▶ **PROBLEM**: I would like every entry below written out exactly.

Start of RECORDED INFORMATION

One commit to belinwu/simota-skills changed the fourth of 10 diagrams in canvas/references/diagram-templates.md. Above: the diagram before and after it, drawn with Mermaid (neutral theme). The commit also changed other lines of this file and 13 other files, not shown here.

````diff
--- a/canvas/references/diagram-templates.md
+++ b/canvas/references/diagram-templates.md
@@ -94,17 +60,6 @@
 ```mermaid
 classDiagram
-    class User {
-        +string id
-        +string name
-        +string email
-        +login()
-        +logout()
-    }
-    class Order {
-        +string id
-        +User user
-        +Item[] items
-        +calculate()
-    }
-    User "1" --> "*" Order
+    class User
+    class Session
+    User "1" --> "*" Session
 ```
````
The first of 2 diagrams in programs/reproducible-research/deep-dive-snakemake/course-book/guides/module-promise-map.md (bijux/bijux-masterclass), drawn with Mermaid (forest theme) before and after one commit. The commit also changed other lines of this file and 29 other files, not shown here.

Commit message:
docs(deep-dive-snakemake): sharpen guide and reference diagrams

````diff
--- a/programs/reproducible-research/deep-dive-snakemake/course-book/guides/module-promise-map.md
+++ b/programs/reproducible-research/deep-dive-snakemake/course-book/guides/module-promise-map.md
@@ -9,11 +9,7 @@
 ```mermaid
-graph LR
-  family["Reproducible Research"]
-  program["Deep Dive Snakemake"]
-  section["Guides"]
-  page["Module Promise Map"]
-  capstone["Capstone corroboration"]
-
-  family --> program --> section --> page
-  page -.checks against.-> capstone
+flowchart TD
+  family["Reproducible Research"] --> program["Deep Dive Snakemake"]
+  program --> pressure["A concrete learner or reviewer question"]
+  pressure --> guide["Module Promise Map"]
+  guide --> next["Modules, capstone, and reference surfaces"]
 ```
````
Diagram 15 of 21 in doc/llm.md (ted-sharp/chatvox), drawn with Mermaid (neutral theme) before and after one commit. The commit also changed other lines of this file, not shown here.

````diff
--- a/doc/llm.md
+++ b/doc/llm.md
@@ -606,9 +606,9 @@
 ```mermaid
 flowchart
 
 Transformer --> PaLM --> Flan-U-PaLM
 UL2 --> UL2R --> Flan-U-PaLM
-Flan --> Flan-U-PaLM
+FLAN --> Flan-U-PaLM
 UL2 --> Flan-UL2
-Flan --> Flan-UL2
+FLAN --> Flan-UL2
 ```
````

End of RECORDED INFORMATION

▶ **REPLY TO THE TASK**:
One commit to belinwu/simota-skills changed the fourth of 10 diagrams in canvas/references/diagram-templates.md. Above: the diagram before and after it, drawn with Mermaid (neutral theme). The commit also changed other lines of this file and 13 other files, not shown here.

````diff
--- a/canvas/references/diagram-templates.md
+++ b/canvas/references/diagram-templates.md
@@ -94,17 +60,6 @@
 ```mermaid
 classDiagram
-    class User {
-        +string id
-        +string name
-        +string email
-        +login()
-        +logout()
-    }
-    class Order {
-        +string id
-        +User user
-        +Item[] items
-        +calculate()
-    }
-    User "1" --> "*" Order
+    class User
+    class Session
+    User "1" --> "*" Session
 ```
````
The first of 2 diagrams in programs/reproducible-research/deep-dive-snakemake/course-book/guides/module-promise-map.md (bijux/bijux-masterclass), drawn with Mermaid (forest theme) before and after one commit. The commit also changed other lines of this file and 29 other files, not shown here.

Commit message:
docs(deep-dive-snakemake): sharpen guide and reference diagrams

````diff
--- a/programs/reproducible-research/deep-dive-snakemake/course-book/guides/module-promise-map.md
+++ b/programs/reproducible-research/deep-dive-snakemake/course-book/guides/module-promise-map.md
@@ -9,11 +9,7 @@
 ```mermaid
-graph LR
-  family["Reproducible Research"]
-  program["Deep Dive Snakemake"]
-  section["Guides"]
-  page["Module Promise Map"]
-  capstone["Capstone corroboration"]
-
-  family --> program --> section --> page
-  page -.checks against.-> capstone
+flowchart TD
+  family["Reproducible Research"] --> program["Deep Dive Snakemake"]
+  program --> pressure["A concrete learner or reviewer question"]
+  pressure --> guide["Module Promise Map"]
+  guide --> next["Modules, capstone, and reference surfaces"]
 ```
````
Diagram 15 of 21 in doc/llm.md (ted-sharp/chatvox), drawn with Mermaid (neutral theme) before and after one commit. The commit also changed other lines of this file, not shown here.

````diff
--- a/doc/llm.md
+++ b/doc/llm.md
@@ -606,9 +606,9 @@
 ```mermaid
 flowchart
 
 Transformer --> PaLM --> Flan-U-PaLM
 UL2 --> UL2R --> Flan-U-PaLM
-Flan --> Flan-U-PaLM
+FLAN --> Flan-U-PaLM
 UL2 --> Flan-UL2
-Flan --> Flan-UL2
+FLAN --> Flan-UL2
 ```
````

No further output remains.